A Norwich Staff Nurse has spoken of the positive impact which small actions can make to the lives of patients with dementia and their families during Dementia Action Week.
Louise Hyde has worked on Beach Ward at the Julian Hospital, which is an acute admission ward for people with dementia run by Norfolk and Suffolk NHS Foundation Trust (NSFT), since November.
She has described the enjoyment she gets from working with patients and their families and the importance of getting to know each individual so that you can help them take part in activities which are meaningful to them – in turn boosting confidence and maintaining independence.
"I decided to move to Beach Ward as I wanted a new challenge and older persons' care was a completely new area to me," said Louise, who previously worked as an adult mental health nurse within the community. "It seemed like a good opportunity to use my skills in a different way.
"It's a steep learning curve and there's lots to think about as our ageing population can have complex physical health issues as well as mental health challenges, but I'm really enjoying it so far and am relishing the opportunity to work with a different patient group.
"When people come to us they have often reached crisis point, which can be really stressful for both the individual and their loved ones. It's vital for us to support families and carers as well as the patient – they are such an important source of information and are often key in telling us how to keep the lines of communication open. That is so important as the patient can be frightened because they are in unfamiliar surroundings – any barriers to communication can add to that confusion and make them feel very frustrated and vulnerable.
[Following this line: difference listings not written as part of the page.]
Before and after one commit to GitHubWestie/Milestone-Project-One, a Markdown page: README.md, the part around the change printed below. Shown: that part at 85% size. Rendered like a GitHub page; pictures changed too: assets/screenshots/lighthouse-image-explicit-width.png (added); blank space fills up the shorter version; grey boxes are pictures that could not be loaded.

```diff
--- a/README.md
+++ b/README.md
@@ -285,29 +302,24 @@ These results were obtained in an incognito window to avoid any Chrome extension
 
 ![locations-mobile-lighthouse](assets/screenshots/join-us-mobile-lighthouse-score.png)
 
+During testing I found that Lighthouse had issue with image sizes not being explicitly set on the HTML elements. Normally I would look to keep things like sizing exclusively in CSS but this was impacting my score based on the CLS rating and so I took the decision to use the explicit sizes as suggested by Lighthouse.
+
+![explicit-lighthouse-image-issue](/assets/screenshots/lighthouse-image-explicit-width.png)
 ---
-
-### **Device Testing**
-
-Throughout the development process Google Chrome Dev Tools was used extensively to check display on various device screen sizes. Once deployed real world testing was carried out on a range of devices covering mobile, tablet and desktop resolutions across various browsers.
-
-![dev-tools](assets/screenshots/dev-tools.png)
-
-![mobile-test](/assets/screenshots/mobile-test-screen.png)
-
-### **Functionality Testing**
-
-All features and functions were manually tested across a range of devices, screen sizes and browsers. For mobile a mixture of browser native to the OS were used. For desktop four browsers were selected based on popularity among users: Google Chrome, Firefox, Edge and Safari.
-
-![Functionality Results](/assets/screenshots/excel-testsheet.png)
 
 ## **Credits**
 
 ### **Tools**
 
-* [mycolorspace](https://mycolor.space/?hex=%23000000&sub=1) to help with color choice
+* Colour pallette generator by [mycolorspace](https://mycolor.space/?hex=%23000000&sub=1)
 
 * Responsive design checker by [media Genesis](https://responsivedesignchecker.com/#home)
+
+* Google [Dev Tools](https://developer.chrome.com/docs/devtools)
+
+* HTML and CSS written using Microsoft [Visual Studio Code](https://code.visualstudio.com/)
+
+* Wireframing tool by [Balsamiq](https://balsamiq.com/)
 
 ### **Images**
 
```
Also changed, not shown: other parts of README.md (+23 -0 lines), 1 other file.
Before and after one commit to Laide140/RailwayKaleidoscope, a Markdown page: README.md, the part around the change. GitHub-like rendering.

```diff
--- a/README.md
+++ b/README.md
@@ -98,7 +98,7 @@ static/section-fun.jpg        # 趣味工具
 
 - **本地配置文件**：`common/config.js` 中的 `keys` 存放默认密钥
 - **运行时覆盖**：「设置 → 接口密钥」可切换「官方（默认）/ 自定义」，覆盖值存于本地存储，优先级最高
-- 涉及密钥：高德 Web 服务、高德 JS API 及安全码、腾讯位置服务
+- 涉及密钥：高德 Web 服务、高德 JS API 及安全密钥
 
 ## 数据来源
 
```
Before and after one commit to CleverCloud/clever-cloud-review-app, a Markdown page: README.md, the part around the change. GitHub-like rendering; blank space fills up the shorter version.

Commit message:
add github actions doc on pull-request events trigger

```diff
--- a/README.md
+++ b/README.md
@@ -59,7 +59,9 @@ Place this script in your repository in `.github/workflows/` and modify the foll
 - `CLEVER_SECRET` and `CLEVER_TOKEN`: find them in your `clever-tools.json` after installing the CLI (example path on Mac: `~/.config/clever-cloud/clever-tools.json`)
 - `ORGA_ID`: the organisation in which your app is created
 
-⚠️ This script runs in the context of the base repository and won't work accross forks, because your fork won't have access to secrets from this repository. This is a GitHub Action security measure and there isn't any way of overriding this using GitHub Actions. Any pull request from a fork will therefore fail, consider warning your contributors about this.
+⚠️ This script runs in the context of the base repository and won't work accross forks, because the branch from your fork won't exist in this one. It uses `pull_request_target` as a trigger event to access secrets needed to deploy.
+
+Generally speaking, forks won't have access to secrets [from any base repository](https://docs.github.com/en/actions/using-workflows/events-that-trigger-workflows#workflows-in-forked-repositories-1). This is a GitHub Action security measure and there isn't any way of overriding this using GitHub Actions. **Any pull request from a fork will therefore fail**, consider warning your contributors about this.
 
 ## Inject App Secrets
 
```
"I enjoy having so much direct patient contact and being able to provide patient-centred support as people progress on their recovery journey. We try to make sure we focus on what is important to them and what activities they would like to do on a day-to-day basis so that we can maintain as much of their independence as possible.
"One small thing which makes a difference to our patients is approaching them all as individuals. It's vital that we find out as much as we can about each patient, involve their families and get to understand a bit about their lives so that we can provide the best possible care and encourage and support them to take part in meaningful activities in a safe way.
"Sometimes it can seem like you are taking really small steps, but it can also be incredibly rewarding as you feel you are making a real difference to the individual patient and their quality of life."